'Woke' FAA wants to remove terms like ‘cockpit' and 'airman', here's why
A Federal Aviation Administration advisory group has urged the use of more gender-inclusive terms instead of cockpit, airman, repairman etc
If you travel frequently or watch a lot of films, chances are you've heard terms like 'cockpit' and 'airman'. Well, they could soon be out as the Federal Aviation Administration (FAA) may move to replace those terms with more gender-neutral ones. The news comes after an advisory group offered a report on the switch to more neutral terms, saying it "can lead to a more inclusive environment that draws more people to the industry and helps keep them there."
The switch to gender-neutrality or as some call 'wokeness' isn't without controversy. Back in March, we reported that the US Army was mulling canceling its gender-neutral fitness test after women were reportedly failing in larger numbers. While that decision was less debatable, others have attracted a lot of attention. In February, Hasbro announced Mr. Potato Head was going gender-neutral, leading to angry tweets from Rep. Marjorie Taylor Greene and Piers Morgan. Nancy Pelosi also drew up a storm in January for announcing that gendered terms would be banned from Congress.
Despite the pushback by conservatives, many American organizations have moved to become more gender-inclusive. In 2006, NASA became one of the first to do so by replacing 'manned' with 'piloted'. Google also recently announced changes that would see users being nudged to adopt gender-neutral terms. Now, it appears as if the FAA will follow.
Advisory group recommends changes
The recommendations were part of a report released by the FAA’s Drone Advisory Committee (which has representatives from various sectors of the industry. The public report was released on June 23, after it was first asked to look into the matter back in February. The Washington Post reported, "the goal was to reshape language used in the drone industry in hopes that it would influence terms and phrases in the broader aviation community."
After months of research, the committee has issued a report saying gender-neutral terms will indeed benefit the aviation industry. "Avoiding imprecise and exclusionary language can create a work environment where all workers feel safe sharing their views, thereby improving psychological and operational safety," it says. The report pointed to cases like the "miracle on the Hudson", and other past reports, that showed how gender diversity benefits workplaces. "For all these reasons, we recommend that the Federal Aviation Administration move to adopt gender-neutral language in the drone industry," they said.
The report also goes on to indicate examples of gender-neutral language. He/she should be replaced with 'they', unmanned to be replaced with uncrewed, repairman with technician, airman with aviator, wife with spouse, and most importantly cockpit with flight deck. The report also includes changing a lot of other terms, but these appear to be more industry-specific, rather than general use.

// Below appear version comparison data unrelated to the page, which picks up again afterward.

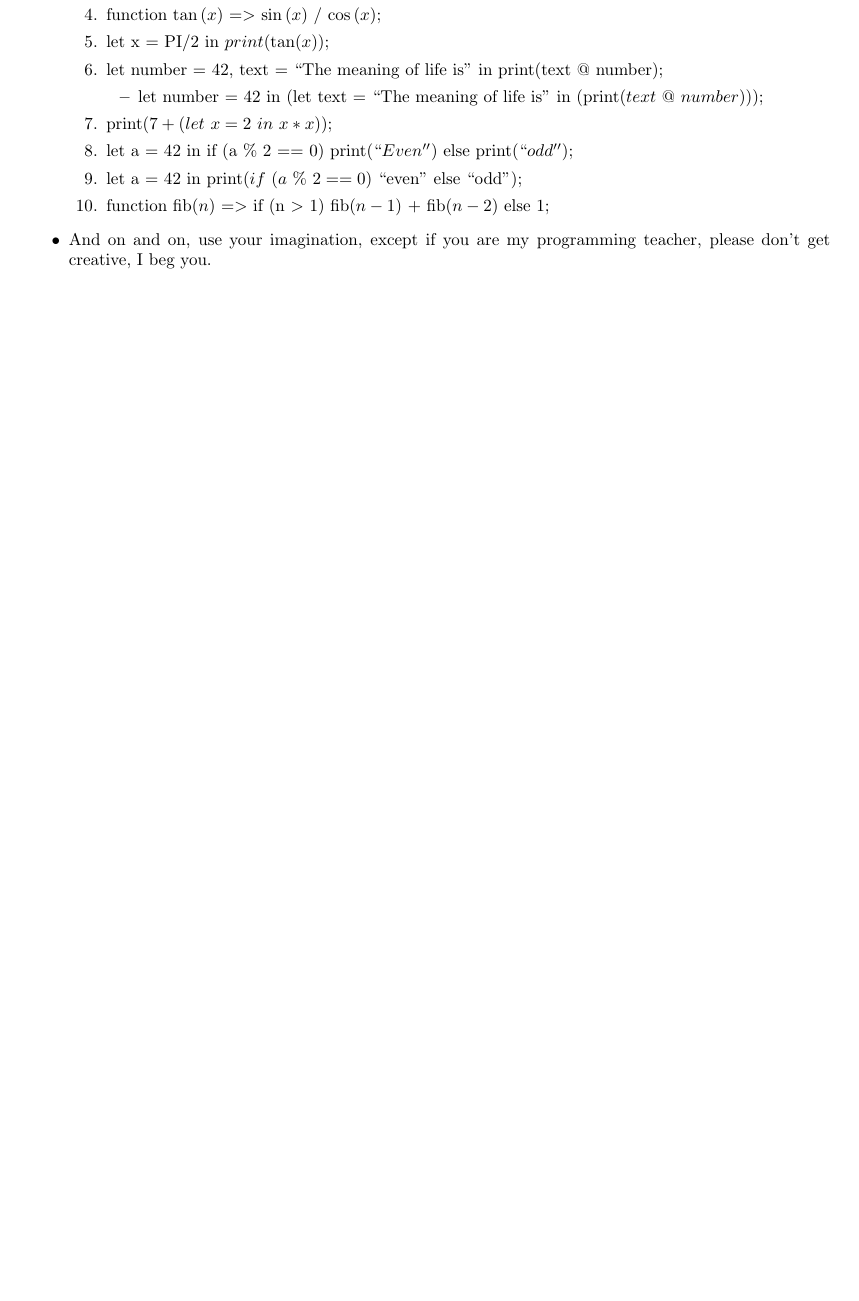
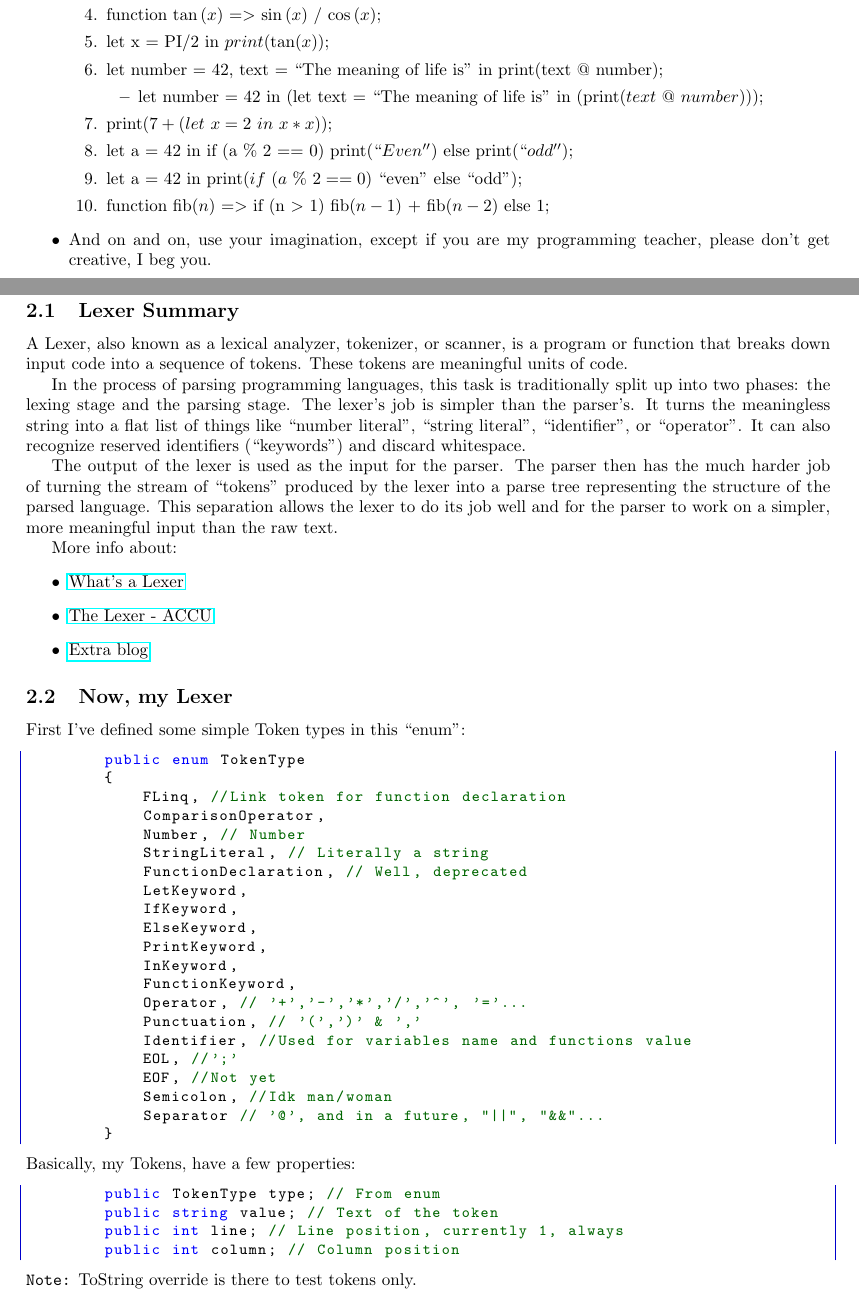
Before and after one commit to ARKye03/One-line-Interpreter, a LaTeX document (main.tex, which reads components/lex.tex): part of page 3 of 7 before the commit and two parts of pages 3 and 4 of 8 after it, the two joined at a grey line, cut so that both start at the same text, the shorter picture padded with empty space. Compiled offline with pdfLaTeX.

Commit message:
beta_lex

```diff
--- a/components/lex.tex
+++ b/components/lex.tex
@@ -1,8 +1,55 @@
+\begin{center}
+    \centering
     \section{Lexer}
+\end{center}
+
+\subsection{Lexer Summary}
+
+A Lexer, also known as a lexical analyzer, tokenizer, or scanner, is a program or function that breaks down input code into a sequence of tokens. These tokens are meaningful units of code.
+
+In the process of parsing programming languages, this task is traditionally split up into two phases: the lexing stage and the parsing stage. The lexer's job is simpler than the parser's. It turns the meaningless string into a flat list of things like ``number literal'', ``string literal'', ``identifier'', or ``operator''. It can also recognize reserved identifiers (``keywords'') and discard whitespace.
+
+The output of the lexer is used as the input for the parser. The parser then has the much harder job of turning the stream of ``tokens'' produced by the lexer into a parse tree representing the structure of the parsed language. This separation allows the lexer to do its job well and for the parser to work on a simpler, more meaningful input than the raw text.
+
+More info about:
+\begin{itemize}
+    \item \href{https://dev.to/cad97/what-is-a-lexer-anyway-4kdo}{What's a Lexer}
+    \item \href{https://accu.org/journals/overload/26/145/balaam_2510/}{The Lexer - ACCU}
+    \item \href{https://www.programmingassignmenthelper.com/blog/lexer-and-parser-in-c/}{Extra blog}
+\end{itemize}
 
 \lstset{style=sharpc}
+\subsection{Now, my Lexer}
+    First I've defined some simple Token types in this ``enum'':
     \begin{lstlisting}
-    private object power()
+        public enum TokenType
         {
-        var left = primary();
+            FLinq, //Link token for function declaration
+            ComparisonOperator,
+            Number, // Number
+            StringLiteral, // Literally a string
+            FunctionDeclaration, // Well, deprecated
+            LetKeyword,
+            IfKeyword,
+            ElseKeyword,
+            PrintKeyword,
+            InKeyword,
+            FunctionKeyword,
+            Operator, // '+','-','*','/','^', '='...
+            Punctuation, // '(',')' & ','
+            Identifier, //Used for variables name and functions value
+            EOL, //';'
+            EOF, //Not yet
+            Semicolon, //Idk man/woman
+            Separator // '@', and in a future, "||", "&&"...
+        }
+    \end{lstlisting}
+    Basically, my Tokens, have a few properties:
+    \begin{lstlisting}
+        public TokenType type; // From enum
+        public string value; // Text of the token
+        public int line; // Line position, currently 1, always
+        public int column; // Column position
+    \end{lstlisting}
+    \texttt{Note:} ToString override is there to test tokens only.
 
```
Also changed, not shown: main.pdf, components/lex.tex (63 more changed lines). Lines whose indentation alone changed are shown as unchanged.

What that means is that, as a member of the public, these changes are not likely to impact you much. Unless you work in the industry, most of these changes won't affect your travel in any way, but it could help attract more women, as well as members of the LGBTQ community to work in aviation.
FAA 'considering' changes
Right now, the FAA has not confirmed if these recommendations will be adopted. The report was just released and will have to be debated by the FAA. It is possible that the changes won't be adopted as well, since they are merely recommendations from an advisory group. That, however, doesn't seem like the route the body will take. "Implementing gender-neutral language into the aviation community is an important step towards achieving diversity and inclusion in the workforce," Deputy FAA Administrator Bradley Mims told the Post.
Others noted that simply adopting the recommendations won't be enough. "Simply changing the language won’t ensure the diverse workforce, but not changing the language will certainly give the impression that a diverse workforce is not what they’re going for," Christine Mallinson, a professor at the University of Maryland said. Other steps will be needed to ensure diversity, such as better harassment reporting policies and training. For now, though, gender-inclusive language is a start.